About this exercise -> Determine the number of lines in the data below that hold "Professional"; give nothing but that number.

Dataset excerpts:
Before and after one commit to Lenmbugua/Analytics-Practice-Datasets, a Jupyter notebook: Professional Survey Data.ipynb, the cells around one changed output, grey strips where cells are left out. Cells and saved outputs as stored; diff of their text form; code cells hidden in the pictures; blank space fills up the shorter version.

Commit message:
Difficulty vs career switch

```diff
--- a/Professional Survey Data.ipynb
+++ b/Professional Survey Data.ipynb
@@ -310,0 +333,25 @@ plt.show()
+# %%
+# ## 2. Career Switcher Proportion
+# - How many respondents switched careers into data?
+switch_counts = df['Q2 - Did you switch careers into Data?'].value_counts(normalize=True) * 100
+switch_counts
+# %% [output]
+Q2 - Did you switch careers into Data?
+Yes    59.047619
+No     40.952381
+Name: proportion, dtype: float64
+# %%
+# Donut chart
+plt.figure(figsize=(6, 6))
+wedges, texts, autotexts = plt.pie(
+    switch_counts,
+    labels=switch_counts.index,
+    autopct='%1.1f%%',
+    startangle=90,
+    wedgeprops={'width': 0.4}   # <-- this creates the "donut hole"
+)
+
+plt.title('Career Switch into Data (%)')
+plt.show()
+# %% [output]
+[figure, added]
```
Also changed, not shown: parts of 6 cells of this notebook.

---

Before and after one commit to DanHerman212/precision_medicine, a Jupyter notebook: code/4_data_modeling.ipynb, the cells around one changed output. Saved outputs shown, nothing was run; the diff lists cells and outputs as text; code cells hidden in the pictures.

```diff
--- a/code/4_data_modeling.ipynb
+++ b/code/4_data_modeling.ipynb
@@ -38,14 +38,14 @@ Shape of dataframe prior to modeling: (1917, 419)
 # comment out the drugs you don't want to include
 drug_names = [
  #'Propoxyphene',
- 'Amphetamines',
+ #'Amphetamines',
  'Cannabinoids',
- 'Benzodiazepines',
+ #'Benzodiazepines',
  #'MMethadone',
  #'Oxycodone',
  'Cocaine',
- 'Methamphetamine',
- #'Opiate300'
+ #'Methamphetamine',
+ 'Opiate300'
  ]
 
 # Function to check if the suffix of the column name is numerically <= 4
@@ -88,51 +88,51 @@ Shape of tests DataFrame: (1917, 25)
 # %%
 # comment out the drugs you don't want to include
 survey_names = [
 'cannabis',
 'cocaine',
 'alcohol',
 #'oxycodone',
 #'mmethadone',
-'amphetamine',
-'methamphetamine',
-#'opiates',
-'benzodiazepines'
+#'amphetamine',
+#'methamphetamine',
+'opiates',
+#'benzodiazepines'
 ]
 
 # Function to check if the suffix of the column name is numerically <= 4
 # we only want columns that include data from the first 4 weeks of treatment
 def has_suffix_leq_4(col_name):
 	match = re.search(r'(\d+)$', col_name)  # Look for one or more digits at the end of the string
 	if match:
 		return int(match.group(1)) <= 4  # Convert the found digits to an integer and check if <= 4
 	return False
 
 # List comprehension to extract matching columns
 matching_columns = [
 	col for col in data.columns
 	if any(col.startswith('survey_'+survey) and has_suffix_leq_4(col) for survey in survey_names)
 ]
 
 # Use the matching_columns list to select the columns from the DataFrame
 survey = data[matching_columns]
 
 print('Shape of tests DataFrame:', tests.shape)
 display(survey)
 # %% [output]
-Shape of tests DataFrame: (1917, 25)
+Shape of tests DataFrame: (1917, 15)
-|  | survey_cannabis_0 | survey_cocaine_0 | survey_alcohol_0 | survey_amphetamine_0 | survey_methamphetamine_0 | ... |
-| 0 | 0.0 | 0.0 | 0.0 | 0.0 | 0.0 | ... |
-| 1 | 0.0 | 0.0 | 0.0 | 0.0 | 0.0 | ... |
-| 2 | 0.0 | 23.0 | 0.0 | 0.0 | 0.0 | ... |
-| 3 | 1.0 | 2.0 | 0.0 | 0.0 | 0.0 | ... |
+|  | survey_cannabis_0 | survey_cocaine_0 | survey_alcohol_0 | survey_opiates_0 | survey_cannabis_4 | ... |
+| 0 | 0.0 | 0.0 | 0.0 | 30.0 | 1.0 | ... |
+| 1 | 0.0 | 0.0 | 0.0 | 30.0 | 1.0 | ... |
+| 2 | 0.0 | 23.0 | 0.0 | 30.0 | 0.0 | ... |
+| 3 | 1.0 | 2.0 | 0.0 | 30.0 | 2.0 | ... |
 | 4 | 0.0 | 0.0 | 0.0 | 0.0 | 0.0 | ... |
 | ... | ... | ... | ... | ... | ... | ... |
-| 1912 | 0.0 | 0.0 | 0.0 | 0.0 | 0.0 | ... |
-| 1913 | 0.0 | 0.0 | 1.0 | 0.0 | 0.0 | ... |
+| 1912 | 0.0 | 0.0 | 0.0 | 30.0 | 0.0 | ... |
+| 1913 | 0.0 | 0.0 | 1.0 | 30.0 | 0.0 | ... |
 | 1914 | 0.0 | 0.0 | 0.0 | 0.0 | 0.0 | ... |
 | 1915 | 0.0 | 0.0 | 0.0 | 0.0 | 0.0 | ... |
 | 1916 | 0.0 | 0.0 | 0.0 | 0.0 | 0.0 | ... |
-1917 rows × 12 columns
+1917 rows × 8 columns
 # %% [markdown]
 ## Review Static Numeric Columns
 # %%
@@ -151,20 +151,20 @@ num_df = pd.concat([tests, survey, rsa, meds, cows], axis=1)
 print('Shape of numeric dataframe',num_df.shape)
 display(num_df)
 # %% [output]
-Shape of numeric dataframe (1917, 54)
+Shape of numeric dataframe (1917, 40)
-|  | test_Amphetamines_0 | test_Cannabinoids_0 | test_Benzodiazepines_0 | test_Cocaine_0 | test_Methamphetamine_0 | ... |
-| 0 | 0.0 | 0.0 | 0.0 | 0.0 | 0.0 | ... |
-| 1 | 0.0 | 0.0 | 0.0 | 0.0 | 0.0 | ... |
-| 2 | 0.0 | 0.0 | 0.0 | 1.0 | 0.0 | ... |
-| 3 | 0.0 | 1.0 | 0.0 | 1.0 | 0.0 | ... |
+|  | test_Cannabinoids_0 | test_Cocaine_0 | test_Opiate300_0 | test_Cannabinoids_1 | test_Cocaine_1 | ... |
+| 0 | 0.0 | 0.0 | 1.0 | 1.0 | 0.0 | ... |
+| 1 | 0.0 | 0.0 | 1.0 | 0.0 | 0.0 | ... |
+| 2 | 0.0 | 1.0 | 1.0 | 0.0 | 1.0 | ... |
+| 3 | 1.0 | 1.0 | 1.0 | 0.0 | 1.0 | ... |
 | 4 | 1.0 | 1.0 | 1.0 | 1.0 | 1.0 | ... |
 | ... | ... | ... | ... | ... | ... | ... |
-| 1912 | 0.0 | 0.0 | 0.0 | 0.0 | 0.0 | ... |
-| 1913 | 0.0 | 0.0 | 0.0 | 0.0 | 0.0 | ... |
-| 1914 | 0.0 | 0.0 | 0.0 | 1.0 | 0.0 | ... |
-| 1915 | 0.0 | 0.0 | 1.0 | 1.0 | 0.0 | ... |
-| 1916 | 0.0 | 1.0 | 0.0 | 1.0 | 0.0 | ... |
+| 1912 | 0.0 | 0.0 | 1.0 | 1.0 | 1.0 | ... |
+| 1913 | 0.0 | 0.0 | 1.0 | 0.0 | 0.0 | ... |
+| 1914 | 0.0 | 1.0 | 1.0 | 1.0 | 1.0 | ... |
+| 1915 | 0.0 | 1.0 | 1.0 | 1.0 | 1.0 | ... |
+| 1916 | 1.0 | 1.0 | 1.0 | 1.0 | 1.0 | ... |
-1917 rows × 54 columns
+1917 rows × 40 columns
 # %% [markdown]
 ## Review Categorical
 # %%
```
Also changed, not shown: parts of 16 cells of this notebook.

Answer section -> 3